##### Dataset #####

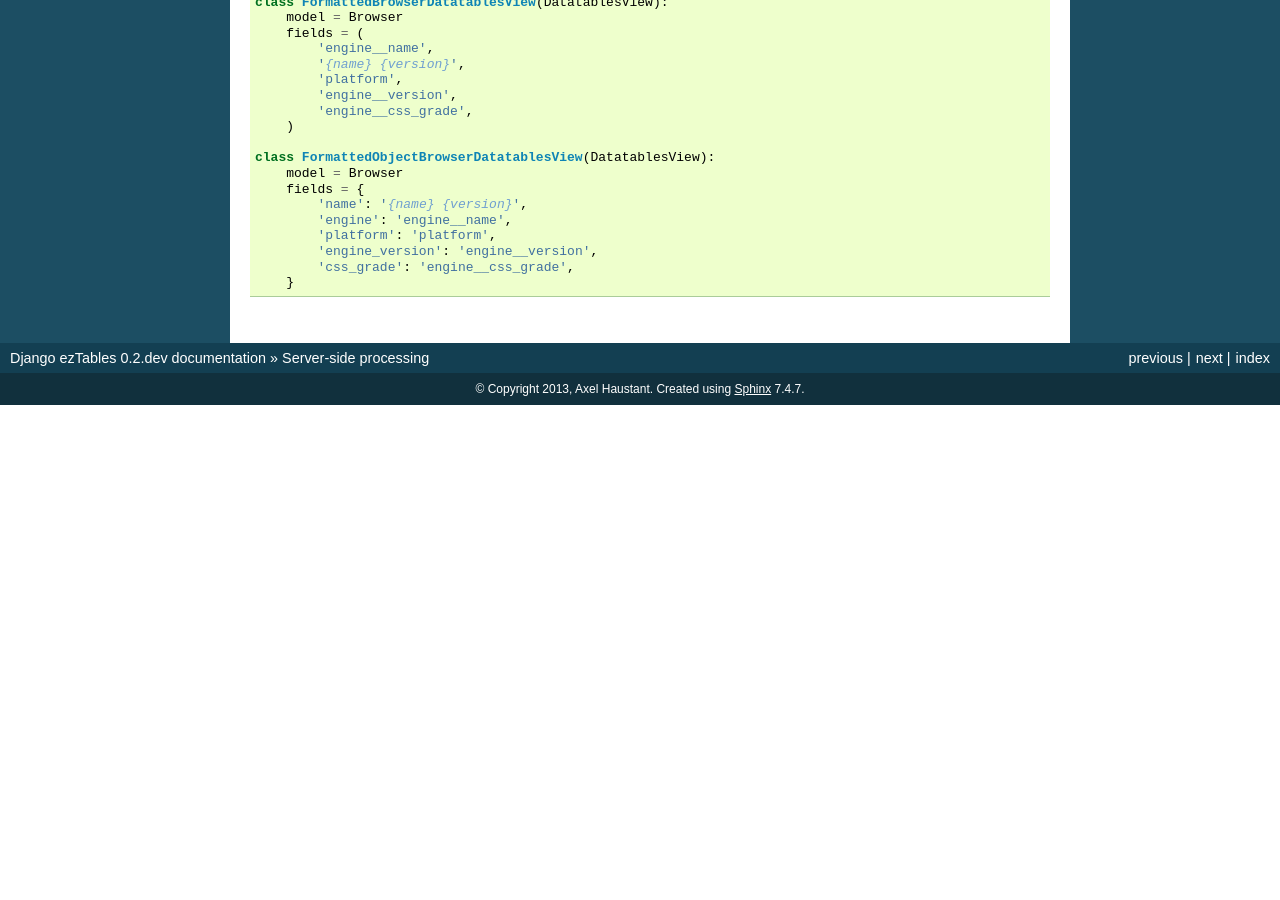
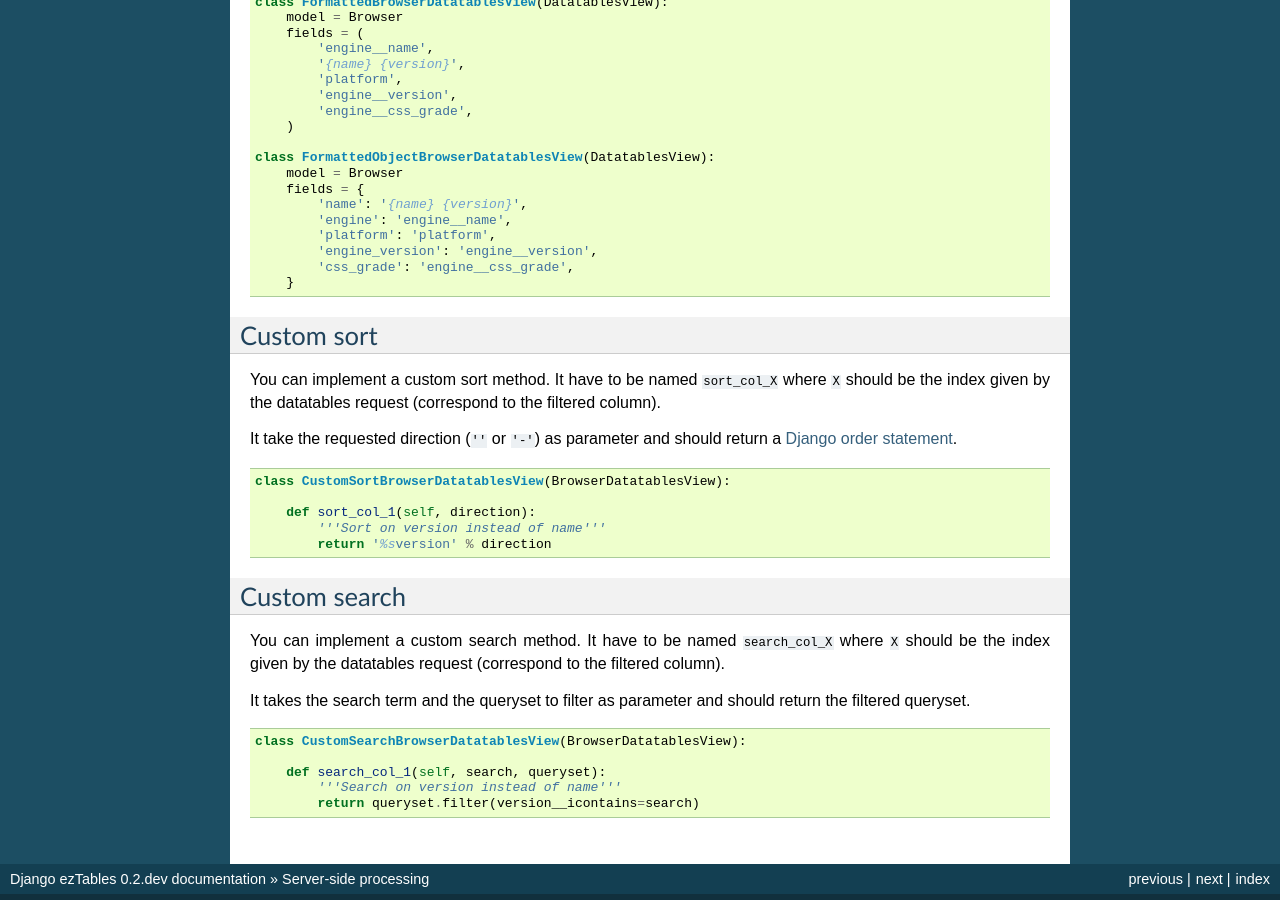
Before and after one commit to noirbizarre/django-eztables, a Sphinx documentation site: the page built from doc/serverside.rst, in a window 1280 px wide and 900 px high, scrolled down 1938 px. Built offline with Sphinx 7.4.7, drawn with Linux system fonts in a browser that asks for light colours; before the commit the page ends 2343 px from its top, so only the background shows below that; some of the changed text lies outside the part shown.

Commit message:
Updated documentation

```diff
--- a/doc/serverside.rst
+++ b/doc/serverside.rst
@@ -144,3 +144,36 @@ You can optionnaly provide some format patterns in the field definition:
             'engine_version': 'engine__version',
             'css_grade': 'engine__css_grade',
         }
+
+
+Custom sort
+-----------
+
+You can implement a custom sort method.
+It have to be named ``sort_col_X`` where ``X`` should be the index given by the datatables request (correspond to the filtered column).
+
+It take the requested direction (``''`` or ``'-'``) as parameter and should return a `Django order statement <https://docs.djangoproject.com/en/dev/ref/models/querysets/#order-by>`_.
+
+.. code-block:: python
+
+    class CustomSortBrowserDatatablesView(BrowserDatatablesView):
+
+        def sort_col_1(self, direction):
+            '''Sort on version instead of name'''
+            return '%sversion' % direction
+
+Custom search
+-------------
+
+You can implement a custom search method.
+It have to be named ``search_col_X`` where ``X`` should be the index given by the datatables request (correspond to the filtered column).
+
+It takes the search term and the queryset to filter as parameter and should return the filtered queryset.
+
+.. code-block:: python
+
+    class CustomSearchBrowserDatatablesView(BrowserDatatablesView):
+
+        def search_col_1(self, search, queryset):
+            '''Search on version instead of name'''
+            return queryset.filter(version__icontains=search)
```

#####

What you return must match each record exactly and contain no images.

Before and after one commit to noirbizarre/django-eztables, a Sphinx documentation site: the page built from doc/serverside.rst, in a window 1280 px wide and 900 px high, scrolled down 1938 px. Built offline with Sphinx 7.4.7, drawn with Linux system fonts in a browser that asks for light colours; before the commit the page ends 2343 px from its top, so only the background shows below that; some of the changed text lies outside the part shown.

Commit message:
Updated documentation

```diff
--- a/doc/serverside.rst
+++ b/doc/serverside.rst
@@ -144,3 +144,36 @@ You can optionnaly provide some format patterns in the field definition:
             'engine_version': 'engine__version',
             'css_grade': 'engine__css_grade',
         }
+
+
+Custom sort
+-----------
+
+You can implement a custom sort method.
+It have to be named ``sort_col_X`` where ``X`` should be the index given by the datatables request (correspond to the filtered column).
+
+It take the requested direction (``''`` or ``'-'``) as parameter and should return a `Django order statement <https://docs.djangoproject.com/en/dev/ref/models/querysets/#order-by>`_.
+
+.. code-block:: python
+
+    class CustomSortBrowserDatatablesView(BrowserDatatablesView):
+
+        def sort_col_1(self, direction):
+            '''Sort on version instead of name'''
+            return '%sversion' % direction
+
+Custom search
+-------------
+
+You can implement a custom search method.
+It have to be named ``search_col_X`` where ``X`` should be the index given by the datatables request (correspond to the filtered column).
+
+It takes the search term and the queryset to filter as parameter and should return the filtered queryset.
+
+.. code-block:: python
+
+    class CustomSearchBrowserDatatablesView(BrowserDatatablesView):
+
+        def search_col_1(self, search, queryset):
+            '''Search on version instead of name'''
+            return queryset.filter(version__icontains=search)
```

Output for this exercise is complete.